DESCRIPTION OF THE TASK — Lines with the word "Alarm" are the ones wanted. Copy each of them from the entries below.

Segment Start: DATA UNDER STUDY

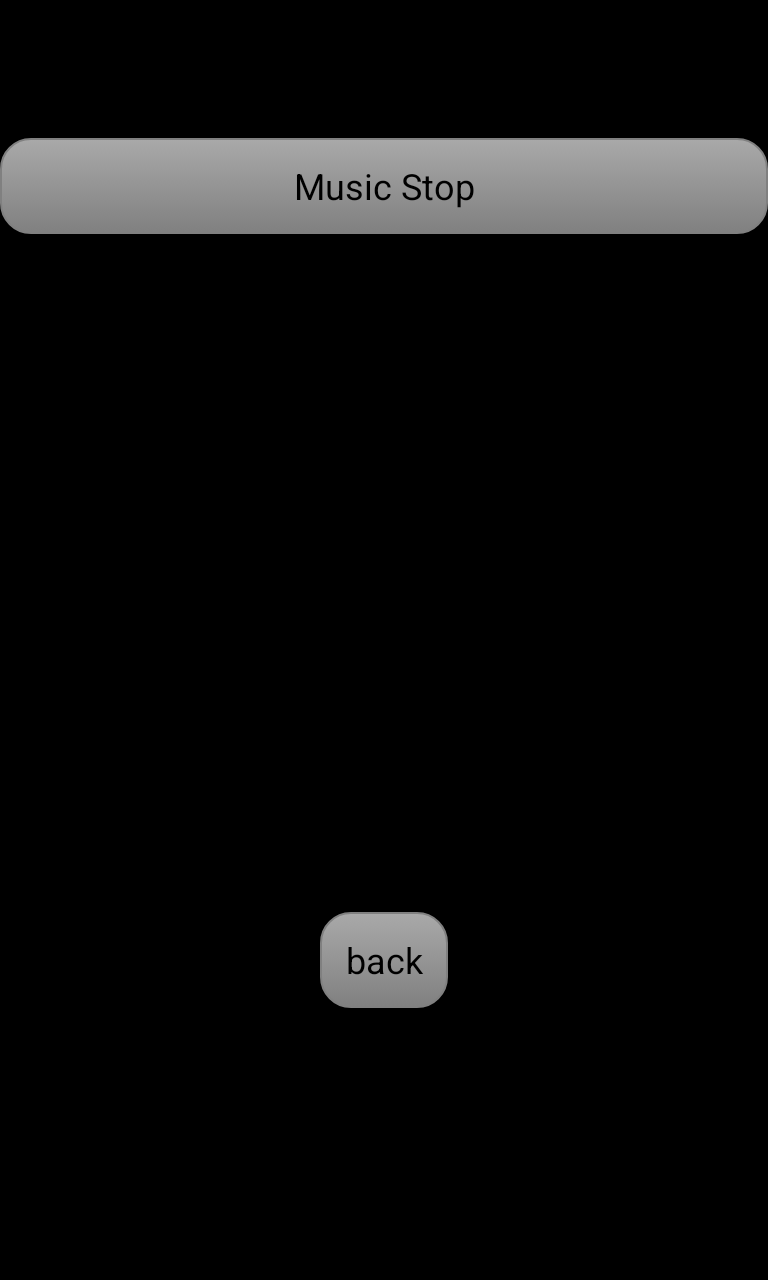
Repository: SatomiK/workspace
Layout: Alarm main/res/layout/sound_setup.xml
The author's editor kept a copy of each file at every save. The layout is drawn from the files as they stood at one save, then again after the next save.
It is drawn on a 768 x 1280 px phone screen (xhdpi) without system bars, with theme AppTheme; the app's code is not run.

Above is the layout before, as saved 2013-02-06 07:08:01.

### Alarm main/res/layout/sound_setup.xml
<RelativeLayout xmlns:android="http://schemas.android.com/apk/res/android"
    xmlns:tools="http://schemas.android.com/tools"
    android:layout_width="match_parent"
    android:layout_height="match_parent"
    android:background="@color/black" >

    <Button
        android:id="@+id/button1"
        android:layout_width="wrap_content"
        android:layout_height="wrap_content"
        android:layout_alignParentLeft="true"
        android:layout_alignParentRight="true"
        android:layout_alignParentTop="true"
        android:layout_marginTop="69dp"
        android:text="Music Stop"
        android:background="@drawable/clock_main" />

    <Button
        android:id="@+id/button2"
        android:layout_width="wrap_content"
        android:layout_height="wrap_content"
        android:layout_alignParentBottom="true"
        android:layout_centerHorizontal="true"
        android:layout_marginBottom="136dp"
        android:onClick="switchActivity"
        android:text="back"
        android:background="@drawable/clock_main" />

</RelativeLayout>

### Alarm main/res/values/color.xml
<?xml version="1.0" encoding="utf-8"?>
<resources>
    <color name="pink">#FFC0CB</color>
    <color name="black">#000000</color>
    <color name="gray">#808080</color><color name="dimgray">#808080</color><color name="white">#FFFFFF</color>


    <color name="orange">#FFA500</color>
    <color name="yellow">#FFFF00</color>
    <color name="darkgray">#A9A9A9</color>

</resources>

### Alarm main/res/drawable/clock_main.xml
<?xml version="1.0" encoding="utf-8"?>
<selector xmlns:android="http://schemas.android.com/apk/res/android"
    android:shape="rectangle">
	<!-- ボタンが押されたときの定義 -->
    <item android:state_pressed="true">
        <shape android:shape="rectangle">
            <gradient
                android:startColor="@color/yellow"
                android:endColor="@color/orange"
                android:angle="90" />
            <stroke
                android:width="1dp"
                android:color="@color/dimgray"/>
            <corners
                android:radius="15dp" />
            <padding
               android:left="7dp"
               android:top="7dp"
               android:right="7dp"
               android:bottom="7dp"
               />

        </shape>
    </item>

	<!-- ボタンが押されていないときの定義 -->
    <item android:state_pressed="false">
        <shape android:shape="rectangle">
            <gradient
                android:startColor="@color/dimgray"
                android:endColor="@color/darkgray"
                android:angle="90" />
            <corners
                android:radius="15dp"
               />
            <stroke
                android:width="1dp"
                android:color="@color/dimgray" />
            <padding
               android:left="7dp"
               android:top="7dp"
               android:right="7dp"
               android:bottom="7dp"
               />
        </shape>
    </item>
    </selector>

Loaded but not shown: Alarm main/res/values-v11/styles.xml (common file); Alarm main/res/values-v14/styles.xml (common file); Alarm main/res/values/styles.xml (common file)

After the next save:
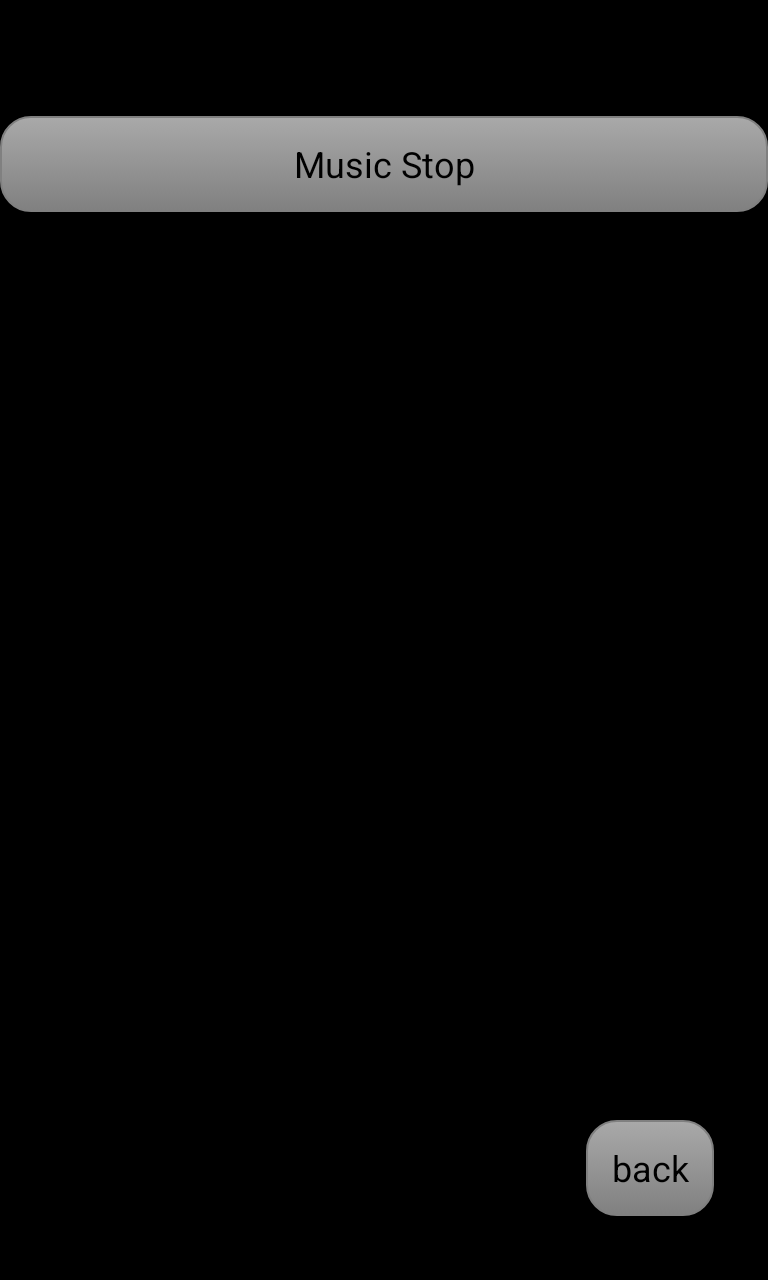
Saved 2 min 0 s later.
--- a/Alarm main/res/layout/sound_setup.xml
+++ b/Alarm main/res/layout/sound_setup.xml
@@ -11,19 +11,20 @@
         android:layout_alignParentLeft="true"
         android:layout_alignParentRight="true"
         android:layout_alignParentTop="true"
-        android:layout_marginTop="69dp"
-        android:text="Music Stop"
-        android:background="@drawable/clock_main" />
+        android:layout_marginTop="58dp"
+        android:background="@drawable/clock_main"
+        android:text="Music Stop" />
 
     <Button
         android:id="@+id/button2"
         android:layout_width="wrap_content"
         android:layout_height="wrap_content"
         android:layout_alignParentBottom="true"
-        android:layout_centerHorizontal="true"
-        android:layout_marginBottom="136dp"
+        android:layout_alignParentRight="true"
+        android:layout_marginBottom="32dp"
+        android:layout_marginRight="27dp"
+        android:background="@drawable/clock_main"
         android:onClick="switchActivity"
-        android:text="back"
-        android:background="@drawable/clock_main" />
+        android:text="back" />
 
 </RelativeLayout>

Segment End: DATA UNDER STUDY

TASK RESPONSE —
Layout: Alarm main/res/layout/sound_setup.xml
### Alarm main/res/layout/sound_setup.xml
### Alarm main/res/values/color.xml
### Alarm main/res/drawable/clock_main.xml
Loaded but not shown: Alarm main/res/values-v11/styles.xml (common file); Alarm main/res/values-v14/styles.xml (common file); Alarm main/res/values/styles.xml (common file)
--- a/Alarm main/res/layout/sound_setup.xml
+++ b/Alarm main/res/layout/sound_setup.xml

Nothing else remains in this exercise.